Marriage, however, changes things.
Article 68 of the Family Code stipulates: “The husband and wife are obliged to live together, observe mutual love, respect and fidelity, and render mutual help and support.”
Fidelity is the key word here.
A few days ago, the House Committee on Women and Gender Equality endorsed for plenary action a bill punishing sexual infidelity by married persons. House Bill 5734, entitled “An Act Defining the Crime of Sexual Infidelity, proposes to penalize men and women should they engage in sexual intercourse with people other than their spouses.
Previous Congresses introduced similar legislation, all of which intended to redress the gender imbalance found in current laws that pertain to marital infidelity.
Specifically, article 333 of the Revised Penal Code defines adultery as a crime that can be committed only by a married woman when she has sexual intercourse with a man other than her husband. However, a married man can never be charged with adultery regardless of the number of his one-night stands; he can only be charged with concubinage under article 334 of the RPC should he (1) keep a mistress in the conjugal dwelling; or (2) bang a woman not his wife under scandalous circumstances; or (3) co-habit with such a woman in some other place.
Lawyers agree that concubinage is much harder to prove than adultery because the latter requires only a single instance, whereas concubinage implies, especially in circumstances 1 and 3, a sort of continuing arrangement.
Not only that: adultery is punished more heavily than concubinage. Adultery is punishable by imprisonment of two years, four months and 1 day to six years; in contrast, concubinage is punishable by imprisonment of six months and one day to four years and two months.
The difference in treatment is often justified by the argument that a wife’s secret infidelity may introduce illegitimate children into a union and that no man should be obliged to support a child not his own. Like most flawed arguments, this one sounds perfectly reasonable except that when a man fathers an illegitimate child, good luck expecting him to support said spawn, in which case we can ask, where’s the logic in that?

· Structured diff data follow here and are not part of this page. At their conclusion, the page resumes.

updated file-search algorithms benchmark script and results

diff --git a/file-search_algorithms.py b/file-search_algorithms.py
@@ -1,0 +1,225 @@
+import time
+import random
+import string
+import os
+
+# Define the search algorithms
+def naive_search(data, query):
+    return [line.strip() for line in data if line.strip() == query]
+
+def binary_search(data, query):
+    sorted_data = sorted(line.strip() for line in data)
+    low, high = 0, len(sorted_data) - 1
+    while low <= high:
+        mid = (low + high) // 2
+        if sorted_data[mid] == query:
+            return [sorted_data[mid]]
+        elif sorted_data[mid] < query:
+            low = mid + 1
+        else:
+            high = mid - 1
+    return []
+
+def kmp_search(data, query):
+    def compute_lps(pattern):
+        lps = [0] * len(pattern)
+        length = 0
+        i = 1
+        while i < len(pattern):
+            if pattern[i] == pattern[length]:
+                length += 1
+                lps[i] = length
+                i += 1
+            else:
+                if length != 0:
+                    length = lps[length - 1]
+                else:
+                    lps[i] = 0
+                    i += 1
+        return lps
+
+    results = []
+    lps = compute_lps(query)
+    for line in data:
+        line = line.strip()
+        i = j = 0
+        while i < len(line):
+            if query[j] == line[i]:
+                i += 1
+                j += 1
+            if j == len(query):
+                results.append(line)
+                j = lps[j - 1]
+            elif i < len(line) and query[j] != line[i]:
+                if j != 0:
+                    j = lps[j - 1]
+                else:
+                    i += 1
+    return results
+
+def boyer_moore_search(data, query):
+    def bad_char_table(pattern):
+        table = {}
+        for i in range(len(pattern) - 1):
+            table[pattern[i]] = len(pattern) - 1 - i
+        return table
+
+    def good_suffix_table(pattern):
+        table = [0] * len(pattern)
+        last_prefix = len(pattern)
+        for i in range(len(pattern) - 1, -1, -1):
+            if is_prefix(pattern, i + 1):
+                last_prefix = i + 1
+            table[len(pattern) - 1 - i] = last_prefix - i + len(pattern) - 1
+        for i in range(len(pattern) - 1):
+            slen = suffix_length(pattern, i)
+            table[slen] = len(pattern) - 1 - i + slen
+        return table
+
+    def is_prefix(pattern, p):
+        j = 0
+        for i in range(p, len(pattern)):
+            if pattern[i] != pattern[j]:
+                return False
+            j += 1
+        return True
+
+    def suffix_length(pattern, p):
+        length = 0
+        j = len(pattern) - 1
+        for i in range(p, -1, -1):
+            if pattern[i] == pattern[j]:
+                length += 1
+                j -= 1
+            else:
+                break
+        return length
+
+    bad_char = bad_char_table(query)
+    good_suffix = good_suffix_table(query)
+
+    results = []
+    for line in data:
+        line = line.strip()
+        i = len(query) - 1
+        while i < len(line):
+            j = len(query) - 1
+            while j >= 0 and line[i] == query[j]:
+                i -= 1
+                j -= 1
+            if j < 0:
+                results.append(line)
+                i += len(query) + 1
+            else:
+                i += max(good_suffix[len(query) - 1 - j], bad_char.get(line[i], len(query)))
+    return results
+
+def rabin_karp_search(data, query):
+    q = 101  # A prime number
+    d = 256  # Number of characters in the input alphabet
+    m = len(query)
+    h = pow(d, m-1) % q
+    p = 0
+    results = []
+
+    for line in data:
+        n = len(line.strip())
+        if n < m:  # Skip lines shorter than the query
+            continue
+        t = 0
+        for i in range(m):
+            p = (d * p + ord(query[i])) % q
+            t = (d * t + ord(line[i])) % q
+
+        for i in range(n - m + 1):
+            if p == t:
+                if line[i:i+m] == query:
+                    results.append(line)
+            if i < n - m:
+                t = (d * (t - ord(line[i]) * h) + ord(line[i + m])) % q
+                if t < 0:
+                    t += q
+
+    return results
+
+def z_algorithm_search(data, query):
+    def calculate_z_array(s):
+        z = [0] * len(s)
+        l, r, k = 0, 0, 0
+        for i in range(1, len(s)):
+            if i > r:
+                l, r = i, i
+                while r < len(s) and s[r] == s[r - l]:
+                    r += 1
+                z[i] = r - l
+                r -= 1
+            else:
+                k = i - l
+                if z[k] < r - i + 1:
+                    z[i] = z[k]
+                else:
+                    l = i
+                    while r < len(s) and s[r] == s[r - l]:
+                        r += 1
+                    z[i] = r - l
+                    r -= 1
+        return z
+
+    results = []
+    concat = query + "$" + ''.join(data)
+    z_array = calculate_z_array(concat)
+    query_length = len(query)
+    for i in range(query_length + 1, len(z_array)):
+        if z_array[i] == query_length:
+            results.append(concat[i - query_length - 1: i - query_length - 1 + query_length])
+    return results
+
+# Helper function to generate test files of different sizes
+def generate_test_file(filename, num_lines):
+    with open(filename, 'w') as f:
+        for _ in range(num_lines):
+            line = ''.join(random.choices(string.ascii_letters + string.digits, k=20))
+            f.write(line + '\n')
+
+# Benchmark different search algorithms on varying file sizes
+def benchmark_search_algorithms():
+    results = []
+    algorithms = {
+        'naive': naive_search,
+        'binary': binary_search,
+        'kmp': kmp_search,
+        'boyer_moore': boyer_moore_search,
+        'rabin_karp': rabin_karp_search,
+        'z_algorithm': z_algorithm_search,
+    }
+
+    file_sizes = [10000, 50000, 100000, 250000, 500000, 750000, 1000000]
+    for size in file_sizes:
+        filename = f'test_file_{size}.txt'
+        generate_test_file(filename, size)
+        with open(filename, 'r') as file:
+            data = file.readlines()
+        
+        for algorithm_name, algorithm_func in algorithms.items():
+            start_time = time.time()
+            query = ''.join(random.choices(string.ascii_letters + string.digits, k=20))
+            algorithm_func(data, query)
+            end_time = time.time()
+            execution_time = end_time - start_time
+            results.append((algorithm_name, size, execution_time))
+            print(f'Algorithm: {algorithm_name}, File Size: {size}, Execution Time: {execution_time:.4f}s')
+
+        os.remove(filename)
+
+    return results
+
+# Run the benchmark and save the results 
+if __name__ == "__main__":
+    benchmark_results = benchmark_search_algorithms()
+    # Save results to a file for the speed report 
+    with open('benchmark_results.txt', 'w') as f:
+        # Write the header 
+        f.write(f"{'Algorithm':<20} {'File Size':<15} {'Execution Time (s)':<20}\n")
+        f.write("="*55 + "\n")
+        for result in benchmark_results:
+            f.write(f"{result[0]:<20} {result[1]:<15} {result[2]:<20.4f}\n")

But the law isn’t always logical -- or fair -- particularly old laws like the Revised Penal Code, which took effect 80 years ago. Though there have been attempts to correct the inequity, notably the Anti-Violence Against Women and their Children Act of 2004, which declares “marital infidelity” as a form of psychological abuse, the gender bias remains intact.
I’ve long suspected that the laws on adultery and concubinage are constitutionally infirm on the ground that they offend the equal protection clause, but so far, no constitutional challenge has been lodged against them.
And now here comes HB 5734, which seeks to declare that what is lethal for the goose should be equally lethal for the gander.
The wisdom behind laws is usually beyond anybody’s power to question, including the Supreme Court’s, but I think it’s a far simpler matter to seek the pronouncement of unconstitutionality of articles 333 and 334 rather than seek to pass new legislation, a circuitous and time-consuming process.
But apart from that, it’s useless to penalize extramarital infidelity even for the laudable purpose of supposedly equalizing how the law treats men and women.
Wouldn’t the purpose be better served by de-criminalizing marital infidelity altogether?
When something is de-criminalized, it doesn’t mean that the government is sanctioning the act or encouraging it, or in the case of adultery, that it is fomenting the destruction of the Filipino family.
People will cheat regardless of what the law says.
The fact is this: laws do not break up families; people do.